Try it: In the records below, find the line containing "Users -->|owner_id| Chats" and restate it and all lines after it exactly, through the last line.

Detected change data:
----

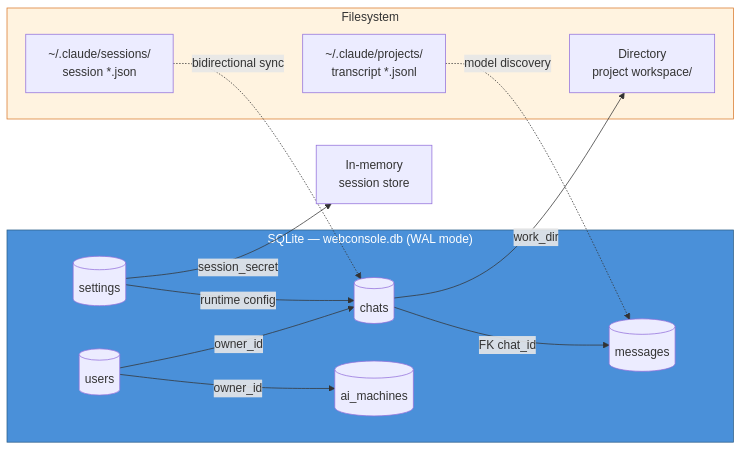
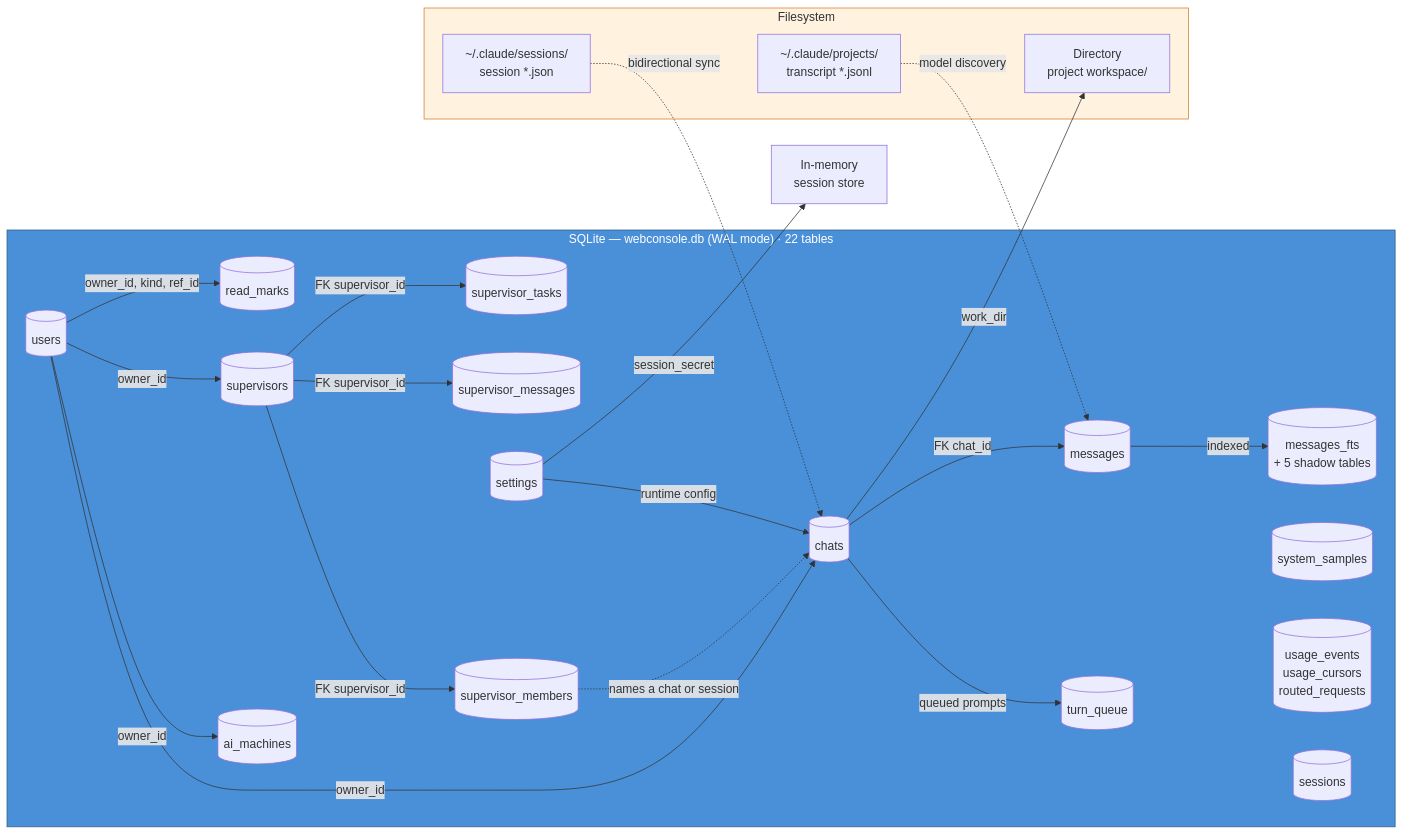
One commit to tarrinho/claude_code_webclient changed the fourth of 13 diagrams in ARCHITECTURE.md. Above: the diagram before and after it, drawn with Mermaid. The commit also changed other lines of this file and 6 other files, not shown here.

````diff
--- a/ARCHITECTURE.md
+++ b/ARCHITECTURE.md
@@ -186,30 +186,48 @@
 ```mermaid
 graph LR
-    subgraph SQLite["SQLite — webconsole.db (WAL mode)"]
+    subgraph SQLite["SQLite — webconsole.db (WAL mode) · 22 tables"]
+        Users[(users)]
         Chats[(chats)]
         Messages[(messages)]
-        Users[(users)]
+        FTS[(messages_fts\n+ 5 shadow tables)]
+        Marks[(read_marks)]
+        Queue[(turn_queue)]
+        Sups[(supervisors)]
+        Tasks[(supervisor_tasks)]
+        SupMsg[(supervisor_messages)]
+        SupMem[(supervisor_members)]
+        Samples[(system_samples)]
+        Usage[(usage_events\nusage_cursors\nrouted_requests)]
         Settings[(settings)]
         Machines[(ai_machines)]
+        Sess[(sessions)]
     end
 
     Chats -->|FK chat_id| Messages
+    Messages -->|indexed| FTS
     Users -->|owner_id| Chats
     Users -->|owner_id| Machines
+    Users -->|owner_id| Sups
+    Users -->|owner_id, kind, ref_id| Marks
+    Chats -->|queued prompts| Queue
+    Sups -->|FK supervisor_id| Tasks
+    Sups -->|FK supervisor_id| SupMsg
+    Sups -->|FK supervisor_id| SupMem
+    SupMem -.->|names a chat or session| Chats
     Settings -->|runtime config| Chats
 
     Chats -->|work_dir| FS_Dir[Directory\nproject workspace/]
     Settings -->|session_secret| Crypto[In-memory\nsession store]
 
     subgraph FS["Filesystem"]
         FS_Dir
         Sessions[~/.claude/sessions/\nsession *.json]
         Projects[~/.claude/projects/\ntranscript *.jsonl]
     end
 
     Sessions -.->|bidirectional sync| Chats
     Projects -.->|model discovery| Messages
 
     style SQLite fill:#4A90D9,stroke:#2C5F8A,color:#fff
     style FS fill:#FFF3E0,stroke:#D97A2C
 ```
````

----

Result for this task:
     Users -->|owner_id| Chats
     Users -->|owner_id| Machines
+    Users -->|owner_id| Sups
+    Users -->|owner_id, kind, ref_id| Marks
+    Chats -->|queued prompts| Queue
+    Sups -->|FK supervisor_id| Tasks
+    Sups -->|FK supervisor_id| SupMsg
+    Sups -->|FK supervisor_id| SupMem
+    SupMem -.->|names a chat or session| Chats
     Settings -->|runtime config| Chats
 
     Chats -->|work_dir| FS_Dir[Directory\nproject workspace/]
     Settings -->|session_secret| Crypto[In-memory\nsession store]
 
     subgraph FS["Filesystem"]
         FS_Dir
         Sessions[~/.claude/sessions/\nsession *.json]
         Projects[~/.claude/projects/\ntranscript *.jsonl]
     end
 
     Sessions -.->|bidirectional sync| Chats
     Projects -.->|model discovery| Messages
 
     style SQLite fill:#4A90D9,stroke:#2C5F8A,color:#fff
     style FS fill:#FFF3E0,stroke:#D97A2C
 ```
````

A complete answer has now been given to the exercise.